Another effect produced by meat soups and meat extracts in general is a very powerful stimulation of the digestive functions, as has been shown through the researches of Pawlow. When there is a lack of appetite, probably no medicinal agent is more effective in stimulating it than a good cup of bouillon taken just before eating. A further action of the meat soups is the diuretic effect due to the meat extracts contained therein, which causes a rapid elimination of considerable quantities of urea. This no doubt stands in causal relation to the increase of blood-pressure induced by the meat extracts. These ex-tracts undoubtedly exert an irritating action during their pass-age through the kidneys; hence, meat juices or soups also have an injurious action, and should only be given to persons with sound kidneys. Owing to the fact that they increase the blood-pressure, meat extracts and bouillon may exert a very prejudicial effect in cases of arteriosclerosis. For such persons, who usually already have a high blood-pressure, the use of meat bouillons is not indicated, as, otherwise, the process of arteriosclerosis may be favored. In consequence of its stimulating action upon the thyroid gland, the use of meat extracts when this organ is diseased may bring about most injurious effects, and should not be allowed; it is for this reason, too, that in advanced age, a state primarily to be ascribed to a degeneration of the thyroid gland, the use of meat extracts should be avoided. This is all the more necessary since the kidneys and liver have also undergone more or less degenerative alterations. In advanced age, a glass of milk should be preferred to a cup of bouillon; whether, however, the former will be equally well liked is a question. In my experience, I have found that old people usually have an instinctive aversion for bloody meats, and sometimes also for bouillon. Nature often warns man in this way against injurious foods. For patients suffering from diseases of the liver, the use of meat extracts should be strictly prohibited, for we have learned from the experiments of Pawlow that it is just these extractive sub-stances of the meat which have such a harmful action when derived from the circulation by the liver, which is obliged to destroy the poisons they contain. When the liver is diseased, it is unable to do this. That gouty and diabetic patients will not be benefited by bouillon will have been understood from the previous chapter. While, thus, in certain diseases, meat soups are not indicated, when taken occasionally by healthy persons, they may render good service, but we do not recommend them for daily use.
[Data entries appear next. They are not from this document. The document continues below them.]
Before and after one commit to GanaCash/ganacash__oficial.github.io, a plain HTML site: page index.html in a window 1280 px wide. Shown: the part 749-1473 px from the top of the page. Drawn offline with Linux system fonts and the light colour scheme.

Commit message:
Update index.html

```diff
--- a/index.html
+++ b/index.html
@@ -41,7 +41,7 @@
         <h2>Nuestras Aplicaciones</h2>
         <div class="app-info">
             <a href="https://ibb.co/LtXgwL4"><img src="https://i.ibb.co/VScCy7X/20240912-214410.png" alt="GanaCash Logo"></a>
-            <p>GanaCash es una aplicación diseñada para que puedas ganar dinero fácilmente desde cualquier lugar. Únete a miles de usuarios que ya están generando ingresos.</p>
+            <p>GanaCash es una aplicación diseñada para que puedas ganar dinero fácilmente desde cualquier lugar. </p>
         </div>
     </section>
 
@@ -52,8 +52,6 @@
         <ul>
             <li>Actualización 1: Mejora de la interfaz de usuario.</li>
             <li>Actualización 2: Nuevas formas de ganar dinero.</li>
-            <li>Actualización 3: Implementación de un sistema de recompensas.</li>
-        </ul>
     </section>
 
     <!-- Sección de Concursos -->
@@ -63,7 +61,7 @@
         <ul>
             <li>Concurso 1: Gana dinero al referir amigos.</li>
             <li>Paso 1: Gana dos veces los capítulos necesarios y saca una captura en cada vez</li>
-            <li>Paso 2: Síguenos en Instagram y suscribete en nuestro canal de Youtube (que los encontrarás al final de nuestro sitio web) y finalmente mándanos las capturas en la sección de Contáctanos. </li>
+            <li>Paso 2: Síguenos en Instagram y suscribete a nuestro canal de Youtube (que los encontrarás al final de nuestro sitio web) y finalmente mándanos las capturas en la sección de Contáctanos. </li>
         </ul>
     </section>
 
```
In children, even large amounts of meat extract are not injurious; on the contrary, as Lehmann has shown in his experiments upon two children who had been weakened by a deficient diet, the taking of large quantities of meat extract caused a daily improvement and development. This is to be explained by the stimulating action of these extracts upon the thyroid, by which, as we have already stated in the first chapter of this work, growth may be stimulated ; but for healthy adults and for old persons we would not advocate the daily use of meat juices and extracts.